- **How to complete this task**: Your copy should match the records below word for word and contain no pictures.

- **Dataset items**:
*** Begin section ***
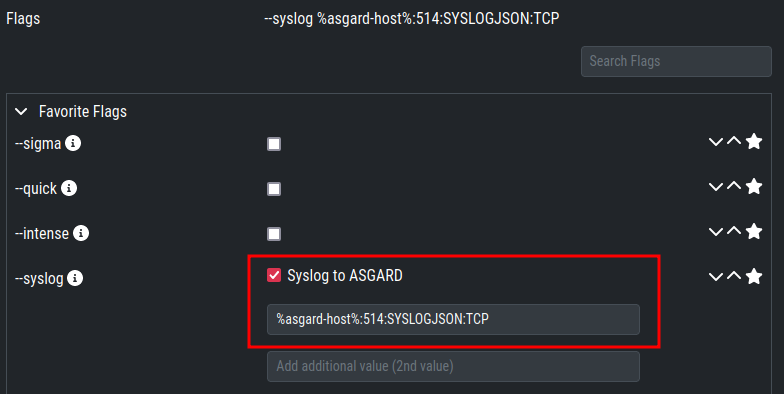
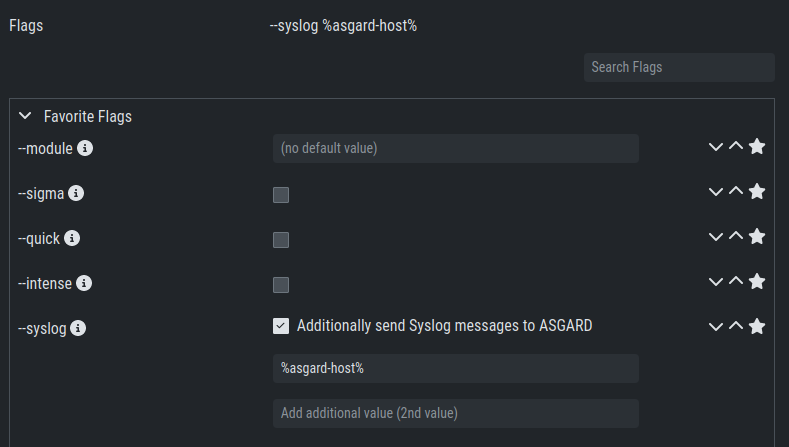
chore: outdated information regarding syslog forwarding

diff --git a/conf.py b/conf.py
@@ -38,7 +38,7 @@ templates_path = ['_templates']
 # List of patterns, relative to source directory, that match files and
 # directories to ignore when looking for source files.
 # This pattern also affects html_static_path and html_extra_path.
-exclude_patterns = ['_build', 'Thumbs.db', '.DS_Store']
+exclude_patterns = ['_build', 'Thumbs.db', '.DS_Store', '.venv/*']
 
 
 # -- Options for HTML output -------------------------------------------------

diff --git a/usage/administration.rst b/usage/administration.rst
@@ -738,37 +738,10 @@ With ASGARD 2.13+ these features can be globally defined in ASGARD at ``Scan Con
 Syslog Forwarding
 ^^^^^^^^^^^^^^^^^
 
-Syslog Forwarding is selected by default, with the ``%asgard-host%``
-target, if you create a new THOR scan task. This is a new feature
-in ASGARD which has a few advantages and why you should consider
-using it:
+.. hint::
+   This chapter is optional
 
-* You see live statistics of your THOR scans
-* You see at which stage the THOR scan is
-* You can see which module is being executed
-* You will see the last scanned element (helpful if a scan is stuck)
-* If a scan is being stopped by an outside process, no logs are
-  available (more information further down)
-* You can use :ref:`usage/administration:rsyslog forwarding` to forward
-  log lines immediately to the Cockpit/your SIEM
-
-A normal flow of information for a THOR scan looks like this:
-
-* New scan is being created on the ASGARD
-* Agent checks in a asks if any tasks are available
-* ASGARD assigns the newly created THOR scan task to the asset
-* Asset is downloading THOR from the ASGARD and starts scanning
-* THOR finished the scan and the Asset is forwarding the scan result
-  as a whole to the ASGARD
-
-This means that your scan results take a while until you see them
-in your ASGARD, since the results will be uploaded to the ASGARD
-**after** the scan has finished. This also means if an outside process
-(e.g. Antivirus or EDR) killed THOR during the scan, you will not have
-any results in your ASGARD and have to troubleshoot why the scan failed,
-mainly by running THOR in debugging mode manually on the endpoint.
-
-To configure syslog forwarding of logs, you can set the ``--syslog`` flag
+To configure Syslog Forwarding of logs, you can set the ``--syslog`` flag
 during scans. You have multiple options as to where you can send the logs.
 
 .. figure:: ../images/set-syslog-flag.png
@@ -791,11 +764,11 @@ separated with the colon sign ``:``
      - FQDN or IP of remote host
    * - 2
      - Port
-     - The listening port on the remote system - **optional**, default is ``514``
+     - **optional** - the listening port on the remote system, default is ``514``
      - 1 - 65535
    * - 3
      - Format
-     - The log format - **optional**, default is ``DEFAULT``
+     - **optional** - the log format, default is ``DEFAULT``
      - \- DEFAULT [1]_
      
        \- CEF
@@ -807,7 +780,7 @@ separated with the colon sign ``:``
        \- SYSLOGKV
    * - 4
      - Socket
-     - The socket type - **optional**, default is ``UDP``
+     - **optional** - The socket type, default is ``UDP``
      - \- UDP
 
        \- TCP
@@ -817,10 +790,12 @@ separated with the colon sign ``:``
 .. [1] This is the default log format of THOR.
 
 .. hint:: 
-   The syslog listener on the ASGARD is running on port UDP/514.
+   The syslog listener on the Management Center
+   is running on port UDP/514.
 
 Examples:
 
+* ``cribl.local:6514``
 * ``172.16.20.10:514:SYSLOGKV:TCP``
 * ``rsyslog-forwarder.dom.int:514:JSON:TCP``
 * ``arcsight.dom.int:514:CEF:UDP``
@@ -829,6 +804,17 @@ If you choose to use the ``--syslog`` flag, please make sure that the
 necessary ports are allowed within your network/firewall. If you decide
 to forward your logs via ASGARD to a SIEM, please have a look at
 :ref:`usage/administration:Rsyslog Forwarding`.
+
+.. note::
+   If Syslog Forwarding is selected for a new THOR Scan, the default
+   target will be set to ``%asgard-host%``, which is your Management
+   Center. Syslog Forwarding is optional and you do not lose any
+   functionality if you are not using it (in most cases). If you
+   want to forward logs in real-time from your Management Center to
+   a SIEM (for example), you do however have to enable Syslog Forwarding.
+
+   Please see :ref:`usage/administration:rsyslog forwarding` for more
+   information
 
 Response Control
 ----------------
*** End section ***
- **Problem solution**:
chore: outdated information regarding syslog forwarding

diff --git a/conf.py b/conf.py
@@ -38,7 +38,7 @@ templates_path = ['_templates']
 # List of patterns, relative to source directory, that match files and
 # directories to ignore when looking for source files.
 # This pattern also affects html_static_path and html_extra_path.
-exclude_patterns = ['_build', 'Thumbs.db', '.DS_Store']
+exclude_patterns = ['_build', 'Thumbs.db', '.DS_Store', '.venv/*']
 
 
 # -- Options for HTML output -------------------------------------------------

diff --git a/usage/administration.rst b/usage/administration.rst
@@ -738,37 +738,10 @@ With ASGARD 2.13+ these features can be globally defined in ASGARD at ``Scan Con
 Syslog Forwarding
 ^^^^^^^^^^^^^^^^^
 
-Syslog Forwarding is selected by default, with the ``%asgard-host%``
-target, if you create a new THOR scan task. This is a new feature
-in ASGARD which has a few advantages and why you should consider
-using it:
+.. hint::
+   This chapter is optional
 
-* You see live statistics of your THOR scans
-* You see at which stage the THOR scan is
-* You can see which module is being executed
-* You will see the last scanned element (helpful if a scan is stuck)
-* If a scan is being stopped by an outside process, no logs are
-  available (more information further down)
-* You can use :ref:`usage/administration:rsyslog forwarding` to forward
-  log lines immediately to the Cockpit/your SIEM
-
-A normal flow of information for a THOR scan looks like this:
-
-* New scan is being created on the ASGARD
-* Agent checks in a asks if any tasks are available
-* ASGARD assigns the newly created THOR scan task to the asset
-* Asset is downloading THOR from the ASGARD and starts scanning
-* THOR finished the scan and the Asset is forwarding the scan result
-  as a whole to the ASGARD
-
-This means that your scan results take a while until you see them
-in your ASGARD, since the results will be uploaded to the ASGARD
-**after** the scan has finished. This also means if an outside process
-(e.g. Antivirus or EDR) killed THOR during the scan, you will not have
-any results in your ASGARD and have to troubleshoot why the scan failed,
-mainly by running THOR in debugging mode manually on the endpoint.
-
-To configure syslog forwarding of logs, you can set the ``--syslog`` flag
+To configure Syslog Forwarding of logs, you can set the ``--syslog`` flag
 during scans. You have multiple options as to where you can send the logs.
 
 .. figure:: ../images/set-syslog-flag.png
@@ -791,11 +764,11 @@ separated with the colon sign ``:``
      - FQDN or IP of remote host
    * - 2
      - Port
-     - The listening port on the remote system - **optional**, default is ``514``
+     - **optional** - the listening port on the remote system, default is ``514``
      - 1 - 65535
    * - 3
      - Format
-     - The log format - **optional**, default is ``DEFAULT``
+     - **optional** - the log format, default is ``DEFAULT``
      - \- DEFAULT [1]_
      
        \- CEF
@@ -807,7 +780,7 @@ separated with the colon sign ``:``
        \- SYSLOGKV
    * - 4
      - Socket
-     - The socket type - **optional**, default is ``UDP``
+     - **optional** - The socket type, default is ``UDP``
      - \- UDP
 
        \- TCP
@@ -817,10 +790,12 @@ separated with the colon sign ``:``
 .. [1] This is the default log format of THOR.
 
 .. hint:: 
-   The syslog listener on the ASGARD is running on port UDP/514.
+   The syslog listener on the Management Center
+   is running on port UDP/514.
 
 Examples:
 
+* ``cribl.local:6514``
 * ``172.16.20.10:514:SYSLOGKV:TCP``
 * ``rsyslog-forwarder.dom.int:514:JSON:TCP``
 * ``arcsight.dom.int:514:CEF:UDP``
@@ -829,6 +804,17 @@ If you choose to use the ``--syslog`` flag, please make sure that the
 necessary ports are allowed within your network/firewall. If you decide
 to forward your logs via ASGARD to a SIEM, please have a look at
 :ref:`usage/administration:Rsyslog Forwarding`.
+
+.. note::
+   If Syslog Forwarding is selected for a new THOR Scan, the default
+   target will be set to ``%asgard-host%``, which is your Management
+   Center. Syslog Forwarding is optional and you do not lose any
+   functionality if you are not using it (in most cases). If you
+   want to forward logs in real-time from your Management Center to
+   a SIEM (for example), you do however have to enable Syslog Forwarding.
+
+   Please see :ref:`usage/administration:rsyslog forwarding` for more
+   information
 
 Response Control
 ----------------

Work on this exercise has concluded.